Brett King, MD, PhD: We have abrocitinib and upadacitinib, and most importantly, there are 2 doses of both. For abrocitinib, there’s a 100-mg dose and a 200-mg dose. Upadacitinib has a 15-mg dose and a 30-mg dose. The label says to start with the lower dose and if inadequate response is not achieved, increase the dose. Because there are 2 doses—and this is often true, we just talked about this in alopecia areata—often with JAK inhibitors, you give more. It’s a little bit different than the biologics, which are often 1 size fits all. When we think about the efficacy of abrocitinib and upadacitinib in moderate to severe atopic dermatitis, we’re really looking at achievement of clear or almost clear achievement of an IGA [Investigator Global Assessment] score of 0 or 1. Depending on the dose, 40% to 60% of patients over the course reach the primary end point, 12 week or 16 weeks, but also typically maintain at much longer time periods, up to a year. An easy way to think about this is efficacy similar to [dupilumab], out at 24 to 26 weeks, again, depending on the dose of the JAK inhibitor. We have to recognize that just because we have similar efficacy out at, say, 24 to 26 weeks, similar efficacy among abrocitinib, upadacitinib, dupilumab, there are important differences. Abrocitinib and upadacitinib have very rapid onset of disease suppression, so we see itch evaporate in days or weeks. We see that probably 80% to 90% of responders get to clear or almost clear over 4 weeks, so there is a really rapid suppression of disease. But the curves for efficacy for abrocitinib, dupilumab, upadacitinib kind of line up out [at approximately] 24 to 26 weeks. This is a huge advancement, in that they are highly efficacious, but there are also really important differences that I think can come into play in clinical practice.

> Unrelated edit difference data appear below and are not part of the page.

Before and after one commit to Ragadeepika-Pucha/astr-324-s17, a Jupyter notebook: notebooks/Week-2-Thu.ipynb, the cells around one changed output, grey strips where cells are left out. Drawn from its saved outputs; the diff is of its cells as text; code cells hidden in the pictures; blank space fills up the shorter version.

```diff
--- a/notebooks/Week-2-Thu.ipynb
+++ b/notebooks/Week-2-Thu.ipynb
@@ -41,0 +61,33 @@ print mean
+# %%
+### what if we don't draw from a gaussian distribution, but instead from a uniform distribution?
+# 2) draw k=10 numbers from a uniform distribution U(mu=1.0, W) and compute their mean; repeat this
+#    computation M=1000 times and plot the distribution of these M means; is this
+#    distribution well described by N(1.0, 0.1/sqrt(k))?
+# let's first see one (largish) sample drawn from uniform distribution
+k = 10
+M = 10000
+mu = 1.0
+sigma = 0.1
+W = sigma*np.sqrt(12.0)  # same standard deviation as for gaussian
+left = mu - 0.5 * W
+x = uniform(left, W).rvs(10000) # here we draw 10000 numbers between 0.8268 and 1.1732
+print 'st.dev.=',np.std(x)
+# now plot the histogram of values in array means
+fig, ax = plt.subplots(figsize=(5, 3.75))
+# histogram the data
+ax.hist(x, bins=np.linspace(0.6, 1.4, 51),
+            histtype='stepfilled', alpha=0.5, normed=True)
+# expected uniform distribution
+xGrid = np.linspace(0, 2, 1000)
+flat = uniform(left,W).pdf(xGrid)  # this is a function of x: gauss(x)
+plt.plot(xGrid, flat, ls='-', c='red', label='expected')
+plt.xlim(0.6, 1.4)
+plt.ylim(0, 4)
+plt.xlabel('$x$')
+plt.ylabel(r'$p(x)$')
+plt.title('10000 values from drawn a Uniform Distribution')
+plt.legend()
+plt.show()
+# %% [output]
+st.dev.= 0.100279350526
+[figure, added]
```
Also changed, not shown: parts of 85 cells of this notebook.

Jerry Bagel, MD, MS: Do you think abrocitinib clinical trial data are significantly different, or different than upadacitinib’s clinical trial data for atopic dermatitis?
Brett King, MD, PhD: If you do this comparison that we’re not supposed to do because there’s no head-to-head data or no head-to-head trial, you can look at the efficacy curves for upadacitinib and abrocitinib and you can say, boy, these look a little bit different to me.
Jerry Bagel, MD, MS: How so?
Brett King, MD, PhD: Mostly where the lines migrate to, how high on a 0% to 100% scale for achievement of easy 75. Upadacitinib seems to reach higher heights than abrocitinib, but this is the thing that I think is really intriguing: We do have head-to-head trials of abrocitinib versus dupilumab and upadacitinib versus dupilumab. For me, the transitive property must work here that, if at weeks 24 to 26, abrocitinib is similar to dupilumab and at weeks 24 to 26 upadacitinib is similar to dupilumab, then necessarily, abrocitinib must be similar to upadacitinib. I think that there are fewer differences than in some ways meet the eye.
Transcript edited for clarity